When you’re short-listing stocks for your Tax-Free Savings Account (TFSA), Canadian banks should be at the top of your list.
There are many reasons that support my bullish call for the country’s lenders, but the most important one is that these financial services companies have solid franchises that produce hefty cash flows, providing stability and growth to your income portfolio.
Canadian banks, on average, distribute between 40% and 50% of their net income in dividends and grow them regularly. After the recent market weakness, some top banking names have become more attractive than others. Let’s have a look which lender offers a better value to your TFSA.
Its stock generally underperforms other lenders due to its exposure to the nation’s frothy housing market. Short sellers love CIBC stock due to the size of its mortgage lending, which is the largest among the top Canadian lenders. It has more uninsured mortgages in Toronto and Vancouver — Canada’s two hottest real estate markets — than any other bank.
But the Canadian real estate market is stabilizing after the new mortgage rules and tax on foreign speculators. CIBC’s latest earnings report shows that the bank’s balance sheet is still strong with no sign of distress.
In the first-quarter earnings report, CIBC raised its dividend, as it reported better-than-expected results, helped by strong results at home and south of the border. The bank has increased its quarterly payment to common shareholders by three cents to $1.33 per share.
Trading at $112.60, CIBC stock is down 8% this year. That pullback offers a good entry point to TFSA investors, especially when its dividend yield, at 4.7%, looks extremely attractive, and its forward P/E multiple is touching the single digits.

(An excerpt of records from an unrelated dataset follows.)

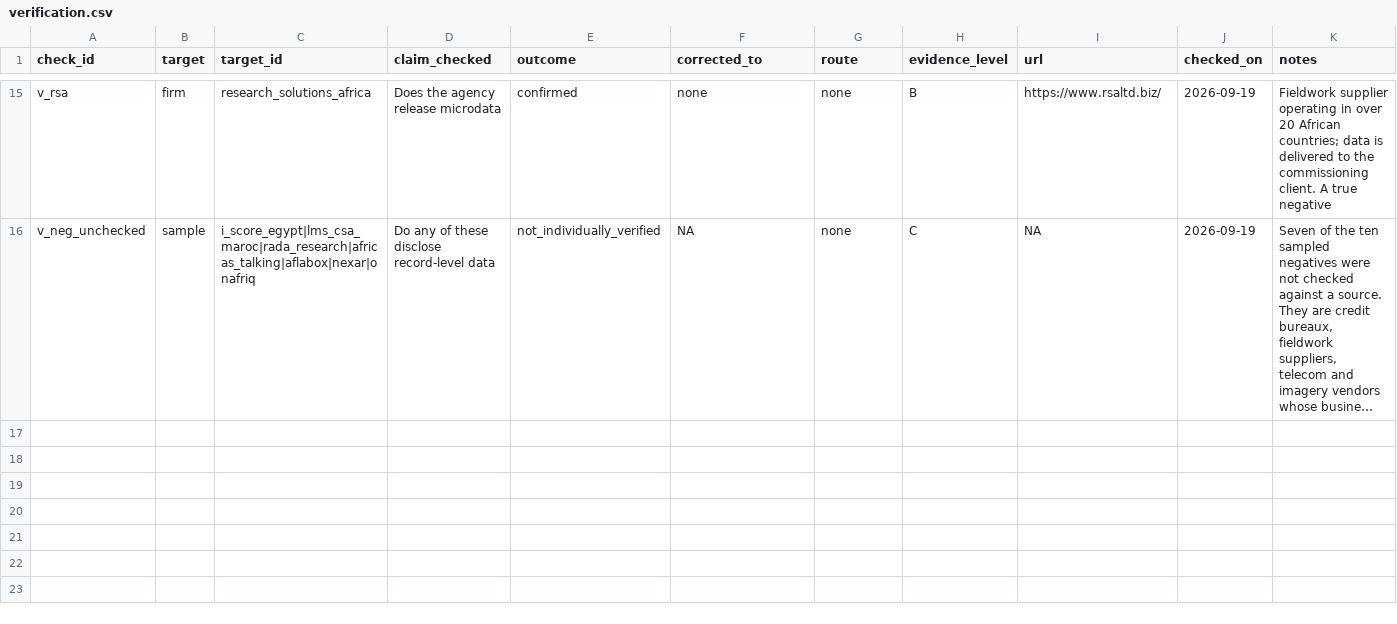
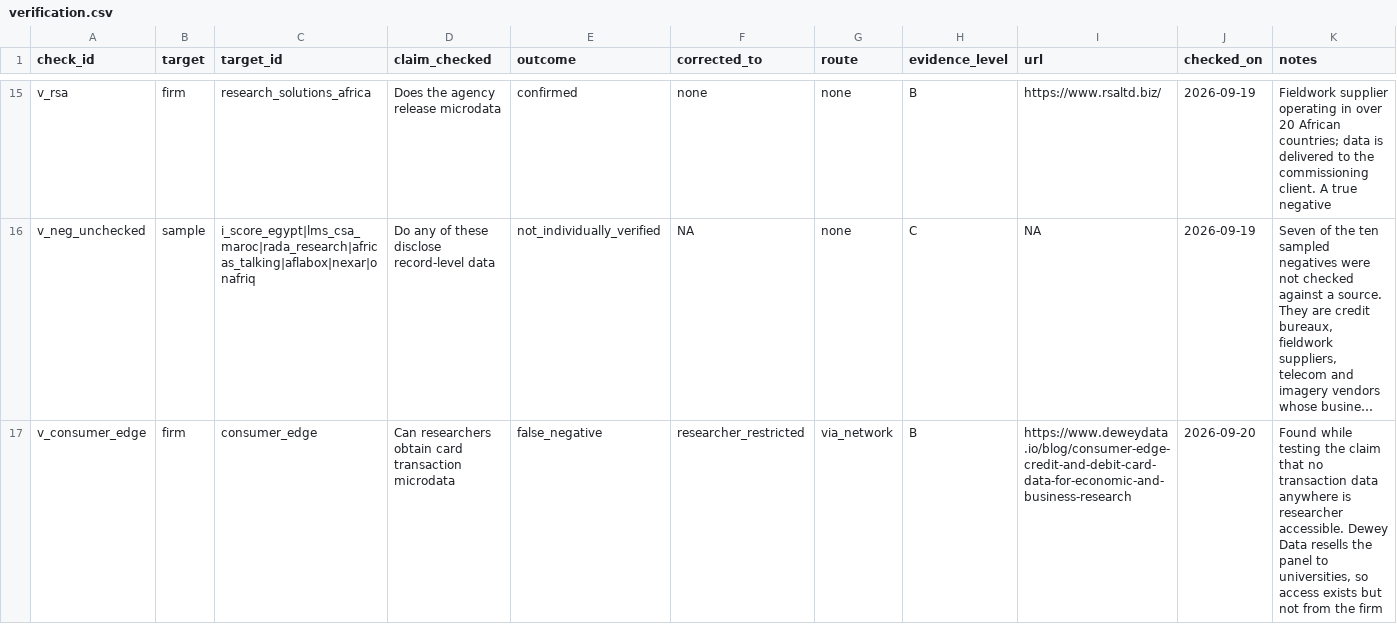
Before and after one commit to MedDhia/DataIndustry, a CSV file: data/verification.csv, drawn as a sheet; only a part is shown, gaps mark what is left out; long unchanged cells end in …; the diff names each change by its address in the sheet, - before the commit and + after, or states it on an @@ line.

```diff
--- a/data/verification.csv
+++ b/data/verification.csv
+row 17: v_consumer_edge | firm | consumer_edge | Can researchers obtain card transaction microdata | false_negative | researcher_restricted | via_network | B | https://www.deweydata.io/blog/consumer-edge-credit-and-debit-card-data-for-economic-and-business-research | 2026-09-20 | Found while testing the claim that no transaction data anywhere is researcher accessible. Dewey Data resells the panel to universities, so access exists but not from the firm
```
Also changed, not shown: data/companies.csv, data/coverage_spatial.csv, 8 other files.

Royal Bank of Canada
If you want to take a less-risky approach while investing in Canadian banks, then Royal Bank of Canada (TSX:RY)(NYSE:RY) is your best bet. RBC is the nation’s largest bank with more than $1.2 trillion in total assets.
The bank has very diversified operations with very strong presence in the U.S. after its acquisition of City National Bank in 2015. It has the largest sales force in Canada and is the market share leader or runner-up in all key product categories.
RBC has paid dividend every year since 1870. In its first-quarter earnings, RBC surpassed analysts’ expectations for profitability and delivered another dividend hike to investors, taking its annual payout $3.79 a share.
Trading at $97.20 and with an annual dividend yield of 3.9%, RBC is a great buy-and-hold stock which is well positioned to provide regular dividend income. During the past five years, RBC has delivered about 58% in total returns to its investors.
The bottom line
Canadian banks can be a great addition to your TFSA if you plan to buy their stocks for the long term. These lenders slowly power your portfolio with regular payout hikes. It’s better to keep these names in your portfolio once you have made a decision to buy and avoid regular trading.